## What is required
Throughout the records below, find the lines with the string "circulando" and give how many there are, nothing else.

## Records provided
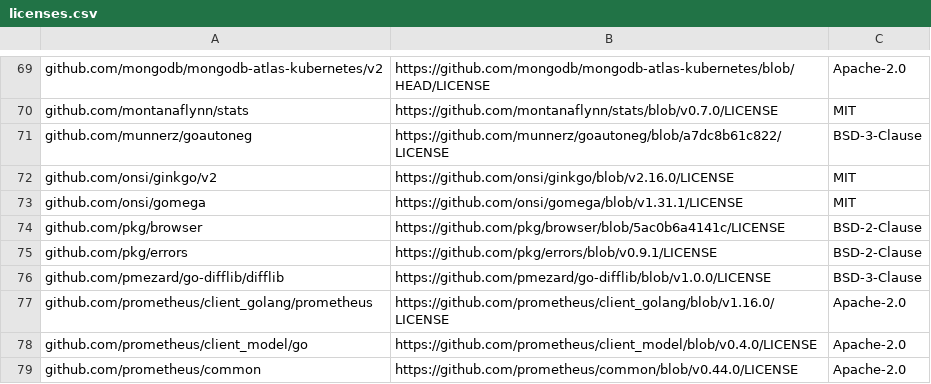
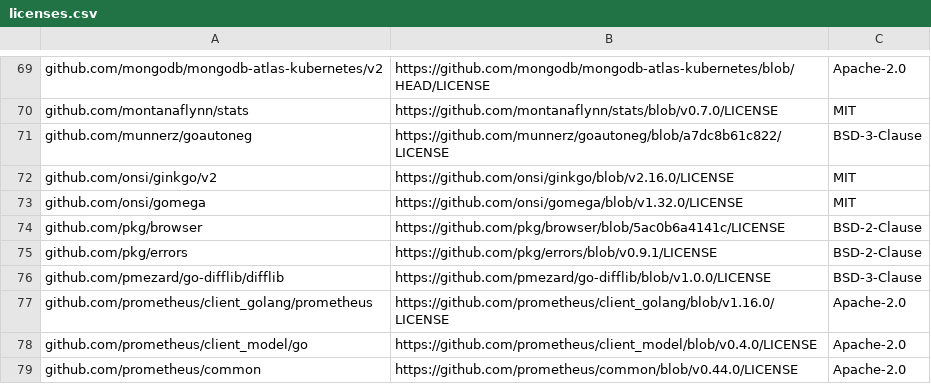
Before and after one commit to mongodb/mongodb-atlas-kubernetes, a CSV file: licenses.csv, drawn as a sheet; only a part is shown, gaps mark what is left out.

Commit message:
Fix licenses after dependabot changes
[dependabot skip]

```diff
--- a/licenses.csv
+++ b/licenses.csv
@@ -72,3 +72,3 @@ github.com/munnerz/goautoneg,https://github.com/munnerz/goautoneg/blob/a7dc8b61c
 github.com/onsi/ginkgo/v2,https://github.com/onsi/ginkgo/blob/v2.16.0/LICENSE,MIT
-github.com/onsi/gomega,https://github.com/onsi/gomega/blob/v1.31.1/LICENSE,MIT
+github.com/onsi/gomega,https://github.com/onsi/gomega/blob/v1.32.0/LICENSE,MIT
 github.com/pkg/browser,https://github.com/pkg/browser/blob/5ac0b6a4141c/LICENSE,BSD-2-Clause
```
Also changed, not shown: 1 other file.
--
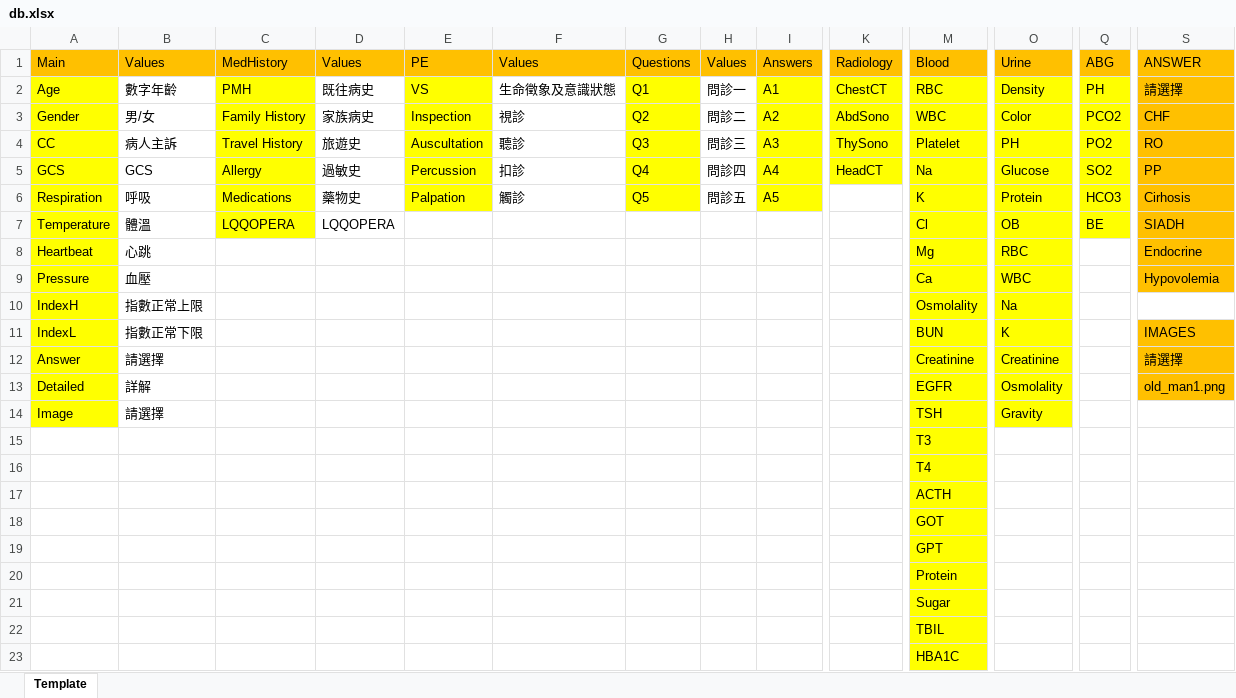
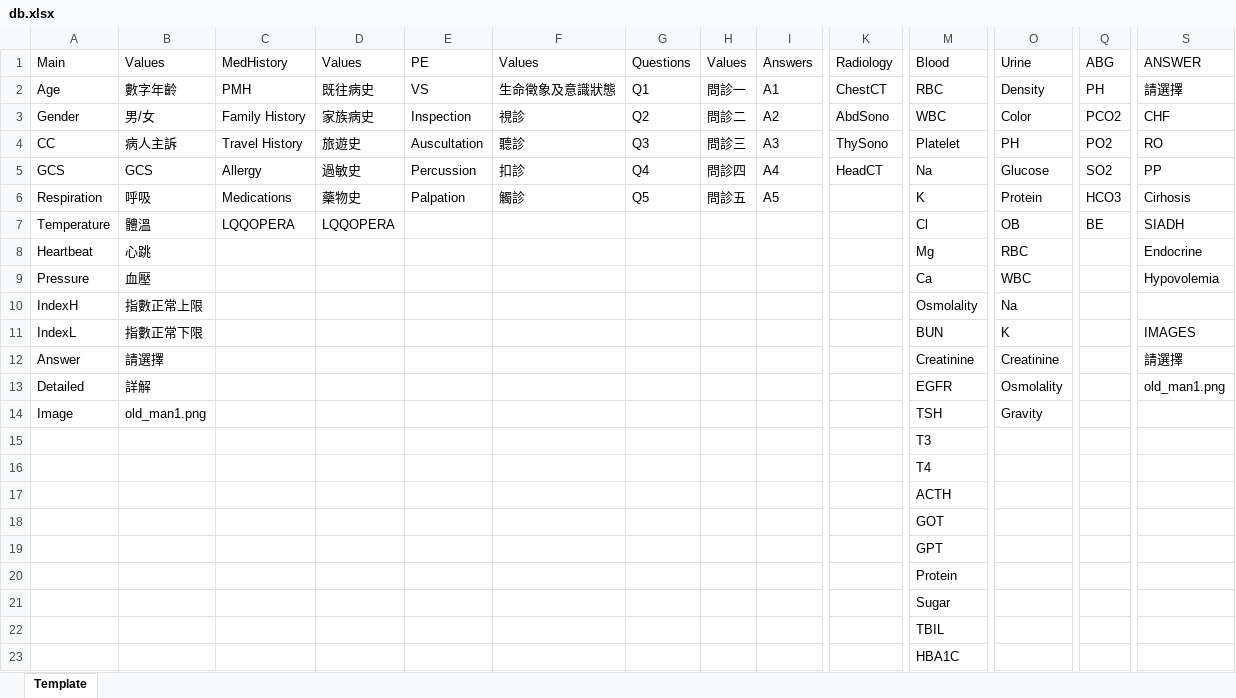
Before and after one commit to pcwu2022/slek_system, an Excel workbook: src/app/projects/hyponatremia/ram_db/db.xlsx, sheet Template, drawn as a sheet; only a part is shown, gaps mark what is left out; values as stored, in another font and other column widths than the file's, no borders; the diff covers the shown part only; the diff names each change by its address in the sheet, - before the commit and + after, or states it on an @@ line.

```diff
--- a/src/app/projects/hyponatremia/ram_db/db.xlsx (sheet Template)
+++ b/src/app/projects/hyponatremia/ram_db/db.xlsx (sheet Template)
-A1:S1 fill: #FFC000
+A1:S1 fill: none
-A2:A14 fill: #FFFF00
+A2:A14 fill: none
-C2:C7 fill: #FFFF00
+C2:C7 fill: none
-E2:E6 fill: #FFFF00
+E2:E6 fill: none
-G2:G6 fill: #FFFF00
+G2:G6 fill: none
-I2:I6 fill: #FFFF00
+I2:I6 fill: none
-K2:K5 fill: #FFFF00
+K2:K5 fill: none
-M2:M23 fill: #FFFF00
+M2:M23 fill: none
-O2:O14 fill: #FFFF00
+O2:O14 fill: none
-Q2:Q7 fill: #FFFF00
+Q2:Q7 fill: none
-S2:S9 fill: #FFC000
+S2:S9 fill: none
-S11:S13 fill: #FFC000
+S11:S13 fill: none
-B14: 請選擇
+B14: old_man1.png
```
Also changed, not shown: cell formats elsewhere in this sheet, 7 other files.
...
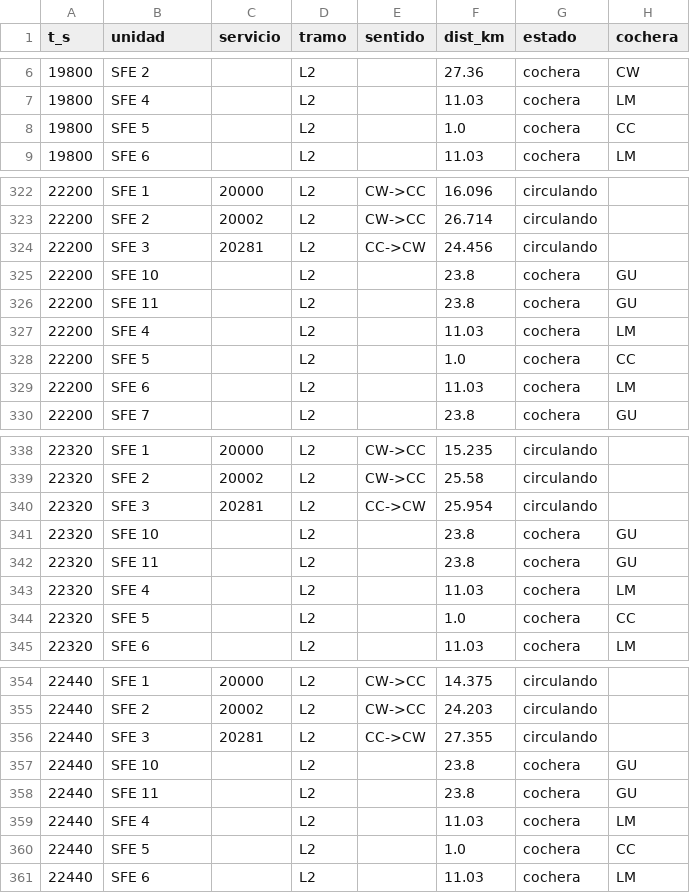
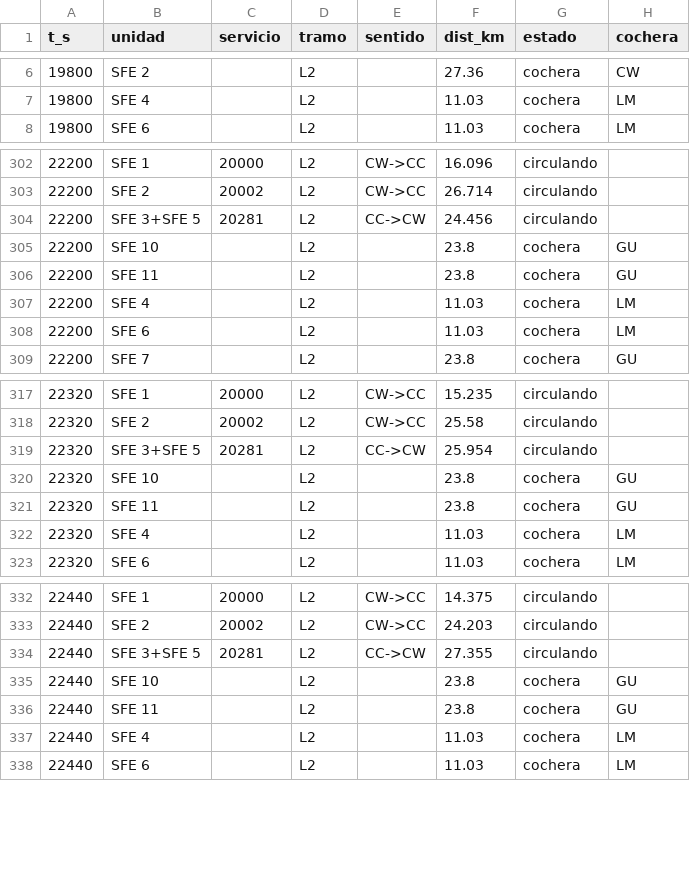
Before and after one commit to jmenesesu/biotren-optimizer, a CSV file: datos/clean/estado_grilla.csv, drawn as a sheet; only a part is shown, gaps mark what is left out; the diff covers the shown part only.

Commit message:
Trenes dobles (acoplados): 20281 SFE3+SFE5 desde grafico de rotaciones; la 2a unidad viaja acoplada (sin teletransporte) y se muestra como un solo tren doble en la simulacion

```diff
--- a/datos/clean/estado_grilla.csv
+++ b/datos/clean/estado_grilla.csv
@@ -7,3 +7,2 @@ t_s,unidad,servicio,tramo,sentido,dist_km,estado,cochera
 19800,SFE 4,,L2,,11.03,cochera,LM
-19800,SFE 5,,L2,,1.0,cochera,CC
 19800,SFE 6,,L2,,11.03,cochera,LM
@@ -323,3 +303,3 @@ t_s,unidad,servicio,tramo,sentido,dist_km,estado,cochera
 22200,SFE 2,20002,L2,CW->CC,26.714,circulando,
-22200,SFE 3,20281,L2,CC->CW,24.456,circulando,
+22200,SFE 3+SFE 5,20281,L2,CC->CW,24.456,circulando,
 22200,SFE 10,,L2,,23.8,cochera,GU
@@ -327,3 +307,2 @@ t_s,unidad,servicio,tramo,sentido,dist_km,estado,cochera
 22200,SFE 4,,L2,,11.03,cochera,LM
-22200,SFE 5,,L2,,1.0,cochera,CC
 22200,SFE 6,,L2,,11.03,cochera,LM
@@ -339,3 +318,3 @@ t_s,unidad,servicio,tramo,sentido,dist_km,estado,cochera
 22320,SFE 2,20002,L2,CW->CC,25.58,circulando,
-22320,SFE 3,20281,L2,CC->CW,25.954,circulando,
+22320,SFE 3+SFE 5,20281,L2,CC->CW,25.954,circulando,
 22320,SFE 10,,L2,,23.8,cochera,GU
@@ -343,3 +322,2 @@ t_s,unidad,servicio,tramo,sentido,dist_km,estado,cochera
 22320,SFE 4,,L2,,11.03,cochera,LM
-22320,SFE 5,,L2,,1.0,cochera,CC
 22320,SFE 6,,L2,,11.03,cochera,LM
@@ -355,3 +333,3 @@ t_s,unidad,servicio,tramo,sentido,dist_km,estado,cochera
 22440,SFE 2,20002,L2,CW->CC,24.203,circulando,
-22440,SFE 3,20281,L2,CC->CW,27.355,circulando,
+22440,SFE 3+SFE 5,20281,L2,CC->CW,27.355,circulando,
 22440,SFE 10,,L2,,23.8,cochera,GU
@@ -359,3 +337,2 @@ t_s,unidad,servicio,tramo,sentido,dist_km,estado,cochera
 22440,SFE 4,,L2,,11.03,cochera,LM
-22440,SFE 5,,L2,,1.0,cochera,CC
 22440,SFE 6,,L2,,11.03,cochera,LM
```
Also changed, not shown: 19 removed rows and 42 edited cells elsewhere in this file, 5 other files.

## Answer box
9